As I am looking through the glassware, I spotted this small piece of pottery placed far back from the edge of the shelf. I saw this view of it, and decided on the spot it was in the budget. I turned it around and there was a similar ornate picture on that side too.
The pottery has a crackle finish, and has “C GOLD SATSUMA” written on red on the bottom. The design looks old, and the crackle finish lends itself to the pot looking old. For a five dollar bill I thought it was a great find.
When I get home I looked up Satsuma on the Internet as I had never heard the word before. Satsuma is an old territory in Japan with quite a colorful history. How I ended up with a piece of pottery from there was a mystery to me.
I decided to look up “C GOLD SATSUMA” and found pages of information about Satsuma pottery. There was nothing about “C GOLD SATSUMA”, however. None of the pictures looked like the little pot resting on the table. On one of the later web pages I found a reference to fake Satsuma pottery once made in China and sold to Europe and United States.
I looked a little closer at my find. Turning the pottery 1/4 turn instead of 1/2 turn I saw this:
This decoration definitely looks Chinese to me. Funny how I missed looking at the whole piece of pottery until it was brought up in the article. How could I not see the other two areas of the pot? From a monetary perspective it is questionable whether I paid too much for this little pot.
From my perspective, I enjoy looking at this little pot and it is money well spent. When I have a find like this I always wonder about the journey it took, and the stories it could tell me if it could speak. All the way from someones hands in a pottery shop in China to a second hand store, where I found it.

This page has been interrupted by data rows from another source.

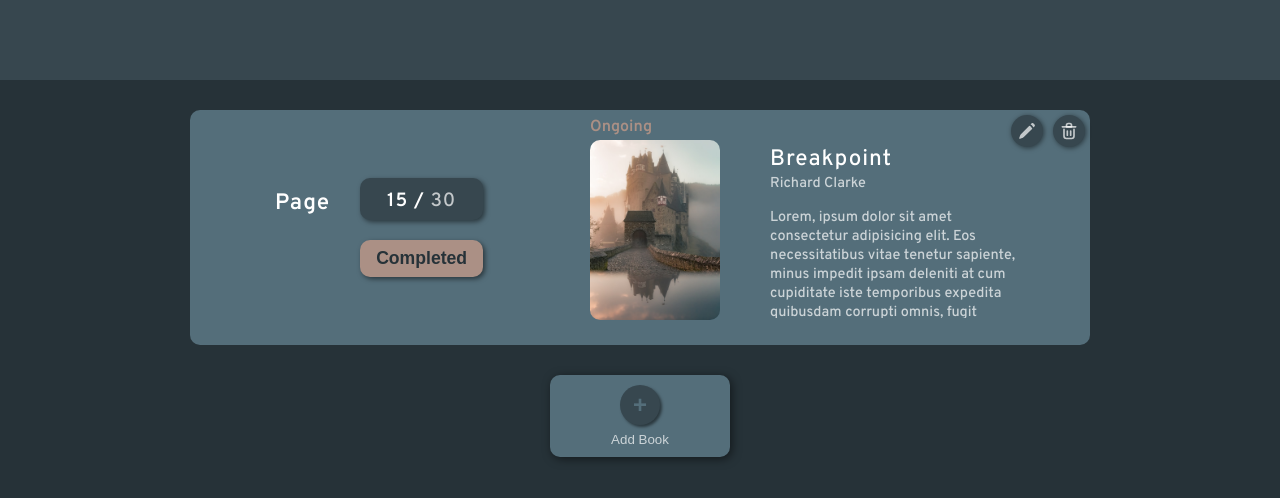
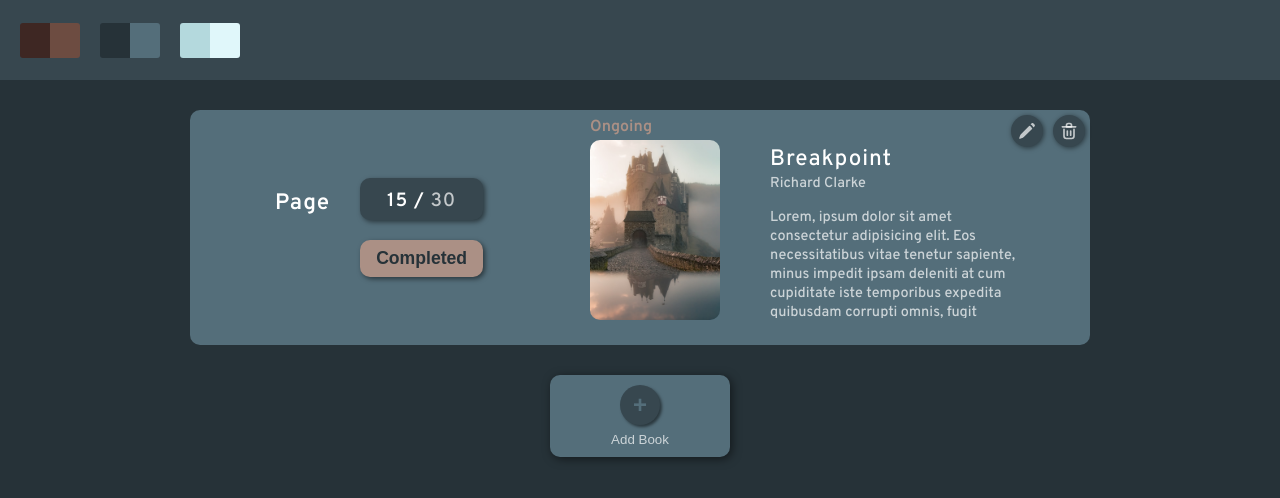
Before and after one commit to john0ground/Library, a website: page index.html in a window 1280 px wide. Drawn offline with Linux system fonts and the light colour scheme.

Commit message:
color-palette styling

```diff
--- a/index.html
+++ b/index.html
@@ -9,7 +9,22 @@
   <script src="script.js" defer></script>
 </head>
 <body>
-  <header></header>
+  <header>
+    <section class="color-palette">
+      <div id="brown" class="theme">
+        <div class="brown1"></div>
+        <div class="brown2"></div>
+      </div>
+      <div id="grayish-blue" class="theme">
+        <div class="gb1"></div>
+        <div class="gb2"></div>
+      </div>
+      <div id="light-blue" class="theme">
+        <div class="lb1"></div>
+        <div class="lb2"></div>
+      </div>
+    </section>
+  </header>
 
   <main>
     <div class="card">
--- a/script.js
+++ b/script.js
@@ -347,7 +347,6 @@ function changeBookState(e) {
 }
 
 // TO DO
-// Border for complete
 // color palette
 // template images
 // Store 2 initial cards in Library Array
--- a/style.css
+++ b/style.css
@@ -47,6 +47,9 @@ header {
   min-width: 100%;
   height: 80px;
   background-color: var(--num-container);
+  display: flex;
+  justify-content: space-between;
+  align-items: center;
 }
 
 main {
@@ -488,6 +491,55 @@ textarea::-webkit-scrollbar-thumb {
   right: -25px;
 }
 
+/* ---------------------------THEME------------------------------------------ */
+.color-palette {
+  display: flex;
+}
+
+.theme {
+  width: 60px;
+  height: 35px;
+  display: flex;
+  margin-left: 20px;
+  border-radius: 3px;
+  overflow: hidden;
+  transition: box-shadow 0.3s;
+}
+
+.theme:hover {
+  box-shadow: 2px 2px 5px rgba(0, 0, 0, 0.5);
+  cursor: pointer;
+}
+
+.theme > * {
+  height: 100%;
+  width: 50%;
+}
+
+.brown1 {
+  background: #3E2723;
+}
+
+.brown2 {
+  background: #6D4C41;
+}
+
+.gb1 {
+  background: #263238;
+}
+
+.gb2 {
+  background: #546E7A;
+}
+
+.lb1 {
+  background: #B4D9DD;
+}
+
+.lb2 {
+  background: #E0F7FA;
+}
+
 .num-container:hover,
 .completed-btn:hover,
 .book-img-container:hover,
@@ -496,8 +548,8 @@ textarea::-webkit-scrollbar-thumb {
 .edit-btn:hover,
 .delete-btn:hover,
 .close:hover,
-#edit-page-save,
-.edit-page-close {
+#edit-page-save:hover,
+.edit-page-close:hover {
   transform: translate(0px, 1px);
   cursor: pointer;
 }
```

The little pots journey is still not done. There will come a time, when it begins a new chapter in its travels. The little pot will hopefully pass from my care on to someone else, who appreciates the piece of pottery for what it is, and not what it could have been.